(PROBLEM TO WORK ON):
Please find every line in the records below that contains the word "output", and copy it.

════════════════════

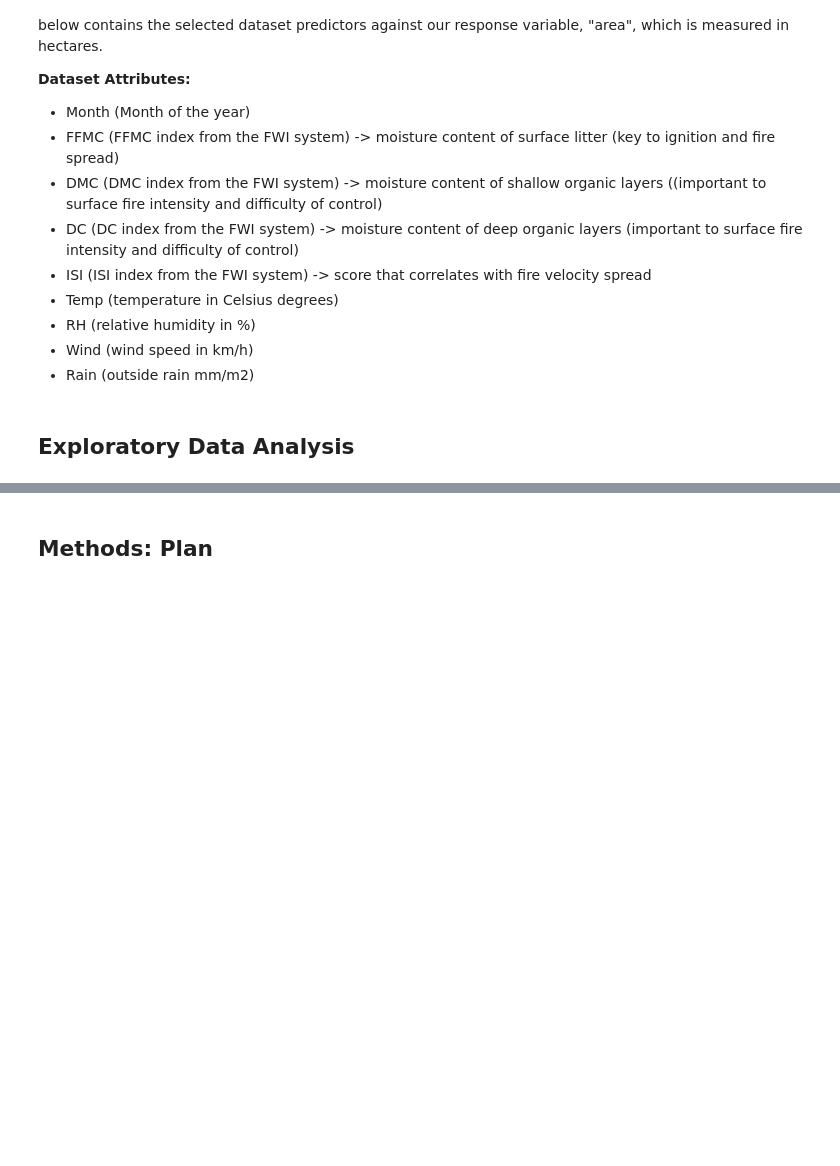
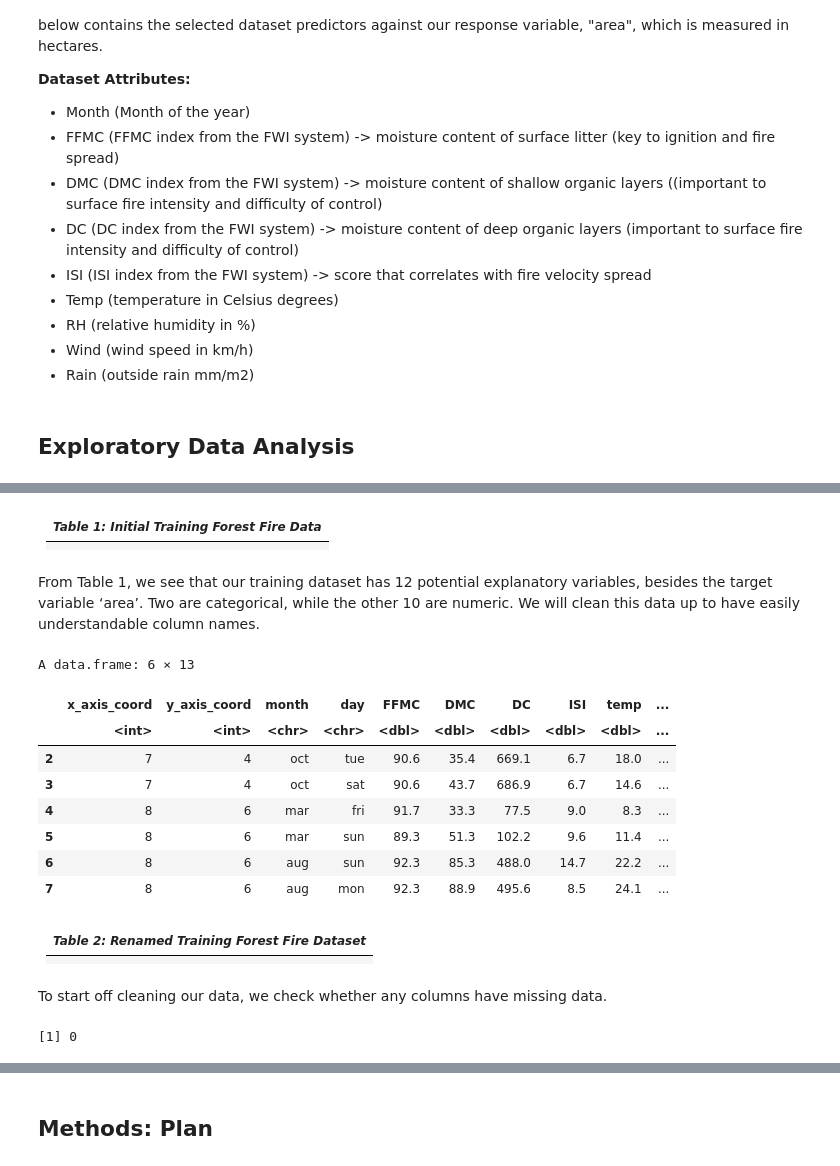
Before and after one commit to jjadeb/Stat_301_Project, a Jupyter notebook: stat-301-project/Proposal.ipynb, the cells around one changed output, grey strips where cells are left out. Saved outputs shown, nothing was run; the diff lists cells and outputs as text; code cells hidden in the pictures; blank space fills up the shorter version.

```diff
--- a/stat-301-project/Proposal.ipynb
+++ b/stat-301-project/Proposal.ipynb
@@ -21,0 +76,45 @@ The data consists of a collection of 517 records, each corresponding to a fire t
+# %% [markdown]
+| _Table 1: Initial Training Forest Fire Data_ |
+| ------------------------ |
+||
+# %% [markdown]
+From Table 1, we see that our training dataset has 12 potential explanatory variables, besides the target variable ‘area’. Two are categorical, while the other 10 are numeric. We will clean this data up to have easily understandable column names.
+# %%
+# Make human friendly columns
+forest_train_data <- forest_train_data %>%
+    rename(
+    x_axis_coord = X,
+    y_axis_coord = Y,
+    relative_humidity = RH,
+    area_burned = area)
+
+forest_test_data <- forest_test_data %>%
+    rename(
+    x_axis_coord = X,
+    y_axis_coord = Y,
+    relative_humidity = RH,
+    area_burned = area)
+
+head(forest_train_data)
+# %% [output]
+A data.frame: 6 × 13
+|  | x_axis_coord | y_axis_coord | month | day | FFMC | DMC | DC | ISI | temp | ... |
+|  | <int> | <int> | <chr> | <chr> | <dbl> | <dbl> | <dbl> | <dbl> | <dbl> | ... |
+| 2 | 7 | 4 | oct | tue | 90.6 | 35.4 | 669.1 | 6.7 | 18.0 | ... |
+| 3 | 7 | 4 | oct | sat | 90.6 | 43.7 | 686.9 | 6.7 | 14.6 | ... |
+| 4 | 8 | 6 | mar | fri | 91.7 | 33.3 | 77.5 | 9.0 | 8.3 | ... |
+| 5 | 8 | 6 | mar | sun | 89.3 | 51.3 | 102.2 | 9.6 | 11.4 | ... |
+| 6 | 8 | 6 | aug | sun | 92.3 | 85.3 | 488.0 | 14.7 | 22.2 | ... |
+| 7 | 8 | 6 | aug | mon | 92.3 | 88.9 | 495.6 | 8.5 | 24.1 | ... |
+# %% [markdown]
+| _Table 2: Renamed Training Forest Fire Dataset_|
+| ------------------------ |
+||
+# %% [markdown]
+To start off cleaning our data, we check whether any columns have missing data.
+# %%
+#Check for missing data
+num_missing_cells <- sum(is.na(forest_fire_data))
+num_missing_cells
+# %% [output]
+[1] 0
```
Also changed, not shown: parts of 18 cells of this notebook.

════════════════════

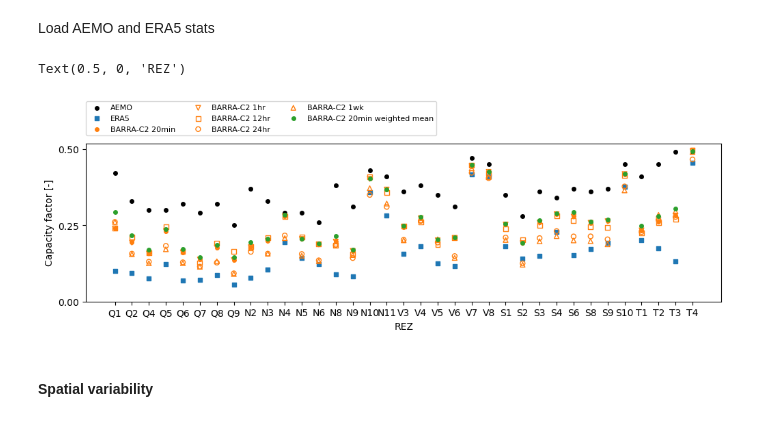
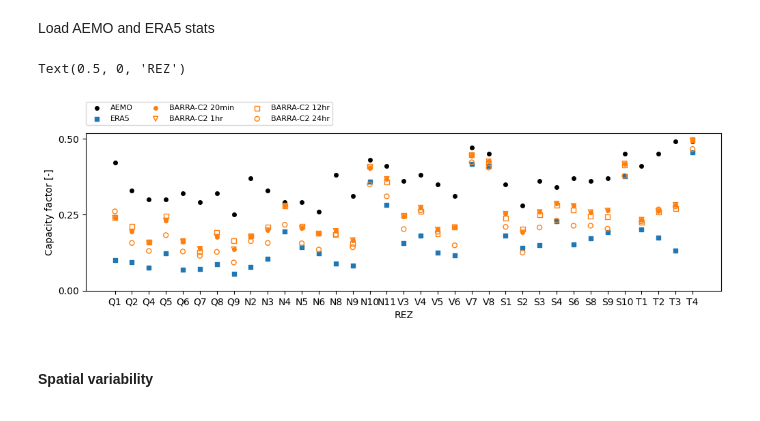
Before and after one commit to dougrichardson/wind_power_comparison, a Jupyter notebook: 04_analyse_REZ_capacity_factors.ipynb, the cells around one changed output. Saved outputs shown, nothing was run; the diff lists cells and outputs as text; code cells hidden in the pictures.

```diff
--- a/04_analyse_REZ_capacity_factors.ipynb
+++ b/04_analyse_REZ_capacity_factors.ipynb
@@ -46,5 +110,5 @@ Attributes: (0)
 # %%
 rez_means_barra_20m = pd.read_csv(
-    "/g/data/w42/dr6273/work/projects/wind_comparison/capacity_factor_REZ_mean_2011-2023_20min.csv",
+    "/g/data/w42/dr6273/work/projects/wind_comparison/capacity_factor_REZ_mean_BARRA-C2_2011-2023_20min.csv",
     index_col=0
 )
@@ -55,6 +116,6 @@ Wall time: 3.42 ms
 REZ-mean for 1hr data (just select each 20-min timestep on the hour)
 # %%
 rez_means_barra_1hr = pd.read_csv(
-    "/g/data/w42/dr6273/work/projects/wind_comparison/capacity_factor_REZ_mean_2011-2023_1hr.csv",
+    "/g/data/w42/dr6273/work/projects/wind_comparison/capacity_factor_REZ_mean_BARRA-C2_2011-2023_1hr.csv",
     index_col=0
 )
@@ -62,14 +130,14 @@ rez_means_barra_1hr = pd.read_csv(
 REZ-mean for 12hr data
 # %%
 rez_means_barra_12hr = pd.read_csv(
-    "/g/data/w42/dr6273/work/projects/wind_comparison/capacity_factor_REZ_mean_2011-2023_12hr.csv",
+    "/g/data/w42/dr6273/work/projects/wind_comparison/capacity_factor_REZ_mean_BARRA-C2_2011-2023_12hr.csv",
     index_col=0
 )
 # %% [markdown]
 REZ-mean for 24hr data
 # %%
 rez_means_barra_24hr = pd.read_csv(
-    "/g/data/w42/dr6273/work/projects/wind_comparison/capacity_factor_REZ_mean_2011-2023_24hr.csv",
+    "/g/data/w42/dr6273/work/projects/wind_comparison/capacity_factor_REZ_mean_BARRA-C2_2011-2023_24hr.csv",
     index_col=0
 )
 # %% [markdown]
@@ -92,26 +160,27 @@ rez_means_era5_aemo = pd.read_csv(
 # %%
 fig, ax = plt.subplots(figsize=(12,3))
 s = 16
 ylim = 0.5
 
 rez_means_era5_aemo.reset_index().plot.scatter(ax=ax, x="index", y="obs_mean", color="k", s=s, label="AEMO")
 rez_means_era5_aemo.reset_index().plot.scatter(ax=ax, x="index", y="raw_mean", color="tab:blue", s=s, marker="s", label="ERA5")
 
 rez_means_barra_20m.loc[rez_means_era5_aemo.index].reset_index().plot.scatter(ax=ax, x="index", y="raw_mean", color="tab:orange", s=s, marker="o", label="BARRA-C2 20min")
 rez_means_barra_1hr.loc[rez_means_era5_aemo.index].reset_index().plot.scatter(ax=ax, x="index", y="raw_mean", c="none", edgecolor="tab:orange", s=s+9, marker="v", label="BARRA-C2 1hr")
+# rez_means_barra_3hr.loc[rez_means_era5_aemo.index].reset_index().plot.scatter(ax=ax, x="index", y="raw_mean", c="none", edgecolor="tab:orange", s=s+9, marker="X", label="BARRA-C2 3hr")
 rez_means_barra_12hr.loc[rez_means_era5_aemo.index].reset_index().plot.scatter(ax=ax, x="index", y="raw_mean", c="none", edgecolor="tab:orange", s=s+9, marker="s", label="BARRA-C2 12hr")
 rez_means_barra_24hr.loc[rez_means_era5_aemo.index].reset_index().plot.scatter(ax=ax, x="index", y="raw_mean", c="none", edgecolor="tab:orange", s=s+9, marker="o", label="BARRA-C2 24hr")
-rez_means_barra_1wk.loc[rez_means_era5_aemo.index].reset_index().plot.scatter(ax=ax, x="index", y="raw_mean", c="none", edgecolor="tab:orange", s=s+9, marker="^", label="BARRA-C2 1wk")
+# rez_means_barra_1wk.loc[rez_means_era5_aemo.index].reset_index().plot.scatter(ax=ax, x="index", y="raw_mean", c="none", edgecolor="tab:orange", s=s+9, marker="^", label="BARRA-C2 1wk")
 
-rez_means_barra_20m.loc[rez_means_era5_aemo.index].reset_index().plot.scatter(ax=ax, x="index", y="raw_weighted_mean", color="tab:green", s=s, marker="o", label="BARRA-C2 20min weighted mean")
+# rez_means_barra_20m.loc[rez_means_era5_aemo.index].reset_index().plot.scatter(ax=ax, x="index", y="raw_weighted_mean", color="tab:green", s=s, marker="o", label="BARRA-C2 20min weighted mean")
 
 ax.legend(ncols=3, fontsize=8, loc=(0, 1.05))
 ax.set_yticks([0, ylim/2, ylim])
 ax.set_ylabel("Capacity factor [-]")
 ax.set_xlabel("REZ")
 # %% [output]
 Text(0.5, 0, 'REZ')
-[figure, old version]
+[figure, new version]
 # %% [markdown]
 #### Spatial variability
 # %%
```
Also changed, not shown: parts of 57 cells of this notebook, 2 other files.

════════════════════

(ANSWER AREA):
Before and after one commit to jjadeb/Stat_301_Project, a Jupyter notebook: stat-301-project/Proposal.ipynb, the cells around one changed output, grey strips where cells are left out. Saved outputs shown, nothing was run; the diff lists cells and outputs as text; code cells hidden in the pictures; blank space fills up the shorter version.
+# %% [output]
+# %% [output]
Before and after one commit to dougrichardson/wind_power_comparison, a Jupyter notebook: 04_analyse_REZ_capacity_factors.ipynb, the cells around one changed output. Saved outputs shown, nothing was run; the diff lists cells and outputs as text; code cells hidden in the pictures.
 # %% [output]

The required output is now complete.